__INSTRUCTIONS FOR THE TASK__
Your answer must repeat the full listing, line for line.

__DATA SECTION__
-----

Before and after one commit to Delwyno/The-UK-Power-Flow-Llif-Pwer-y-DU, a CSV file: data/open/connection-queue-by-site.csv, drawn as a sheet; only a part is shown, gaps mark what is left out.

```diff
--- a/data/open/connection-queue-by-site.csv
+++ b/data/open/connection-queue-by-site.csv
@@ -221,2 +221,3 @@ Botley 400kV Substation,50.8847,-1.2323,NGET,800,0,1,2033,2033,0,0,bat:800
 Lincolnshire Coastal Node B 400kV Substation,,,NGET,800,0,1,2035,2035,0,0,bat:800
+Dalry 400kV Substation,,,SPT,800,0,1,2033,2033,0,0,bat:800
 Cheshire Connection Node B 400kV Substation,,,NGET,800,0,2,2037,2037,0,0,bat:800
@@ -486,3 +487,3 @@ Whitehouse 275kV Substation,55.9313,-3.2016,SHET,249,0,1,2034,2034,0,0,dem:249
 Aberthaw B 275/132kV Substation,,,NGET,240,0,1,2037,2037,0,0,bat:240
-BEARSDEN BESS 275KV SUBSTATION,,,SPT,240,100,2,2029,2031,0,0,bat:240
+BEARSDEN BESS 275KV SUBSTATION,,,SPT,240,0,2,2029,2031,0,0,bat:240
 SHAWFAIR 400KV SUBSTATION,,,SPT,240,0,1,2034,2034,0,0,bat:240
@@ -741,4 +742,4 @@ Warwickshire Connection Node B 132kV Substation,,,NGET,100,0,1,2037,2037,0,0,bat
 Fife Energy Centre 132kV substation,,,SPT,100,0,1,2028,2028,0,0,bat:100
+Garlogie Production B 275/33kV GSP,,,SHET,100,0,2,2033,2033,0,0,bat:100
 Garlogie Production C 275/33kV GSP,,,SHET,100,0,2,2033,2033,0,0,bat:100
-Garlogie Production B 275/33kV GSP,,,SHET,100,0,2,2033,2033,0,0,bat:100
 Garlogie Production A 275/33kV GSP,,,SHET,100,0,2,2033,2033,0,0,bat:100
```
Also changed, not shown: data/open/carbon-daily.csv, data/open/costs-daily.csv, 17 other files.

-----

__TASK OUTPUT__
Before and after one commit to Delwyno/The-UK-Power-Flow-Llif-Pwer-y-DU, a CSV file: data/open/connection-queue-by-site.csv, drawn as a sheet; only a part is shown, gaps mark what is left out.

```diff
--- a/data/open/connection-queue-by-site.csv
+++ b/data/open/connection-queue-by-site.csv
@@ -221,2 +221,3 @@ Botley 400kV Substation,50.8847,-1.2323,NGET,800,0,1,2033,2033,0,0,bat:800
 Lincolnshire Coastal Node B 400kV Substation,,,NGET,800,0,1,2035,2035,0,0,bat:800
+Dalry 400kV Substation,,,SPT,800,0,1,2033,2033,0,0,bat:800
 Cheshire Connection Node B 400kV Substation,,,NGET,800,0,2,2037,2037,0,0,bat:800
@@ -486,3 +487,3 @@ Whitehouse 275kV Substation,55.9313,-3.2016,SHET,249,0,1,2034,2034,0,0,dem:249
 Aberthaw B 275/132kV Substation,,,NGET,240,0,1,2037,2037,0,0,bat:240
-BEARSDEN BESS 275KV SUBSTATION,,,SPT,240,100,2,2029,2031,0,0,bat:240
+BEARSDEN BESS 275KV SUBSTATION,,,SPT,240,0,2,2029,2031,0,0,bat:240
 SHAWFAIR 400KV SUBSTATION,,,SPT,240,0,1,2034,2034,0,0,bat:240
@@ -741,4 +742,4 @@ Warwickshire Connection Node B 132kV Substation,,,NGET,100,0,1,2037,2037,0,0,bat
 Fife Energy Centre 132kV substation,,,SPT,100,0,1,2028,2028,0,0,bat:100
+Garlogie Production B 275/33kV GSP,,,SHET,100,0,2,2033,2033,0,0,bat:100
 Garlogie Production C 275/33kV GSP,,,SHET,100,0,2,2033,2033,0,0,bat:100
-Garlogie Production B 275/33kV GSP,,,SHET,100,0,2,2033,2033,0,0,bat:100
 Garlogie Production A 275/33kV GSP,,,SHET,100,0,2,2033,2033,0,0,bat:100
```
Also changed, not shown: data/open/carbon-daily.csv, data/open/costs-daily.csv, 17 other files.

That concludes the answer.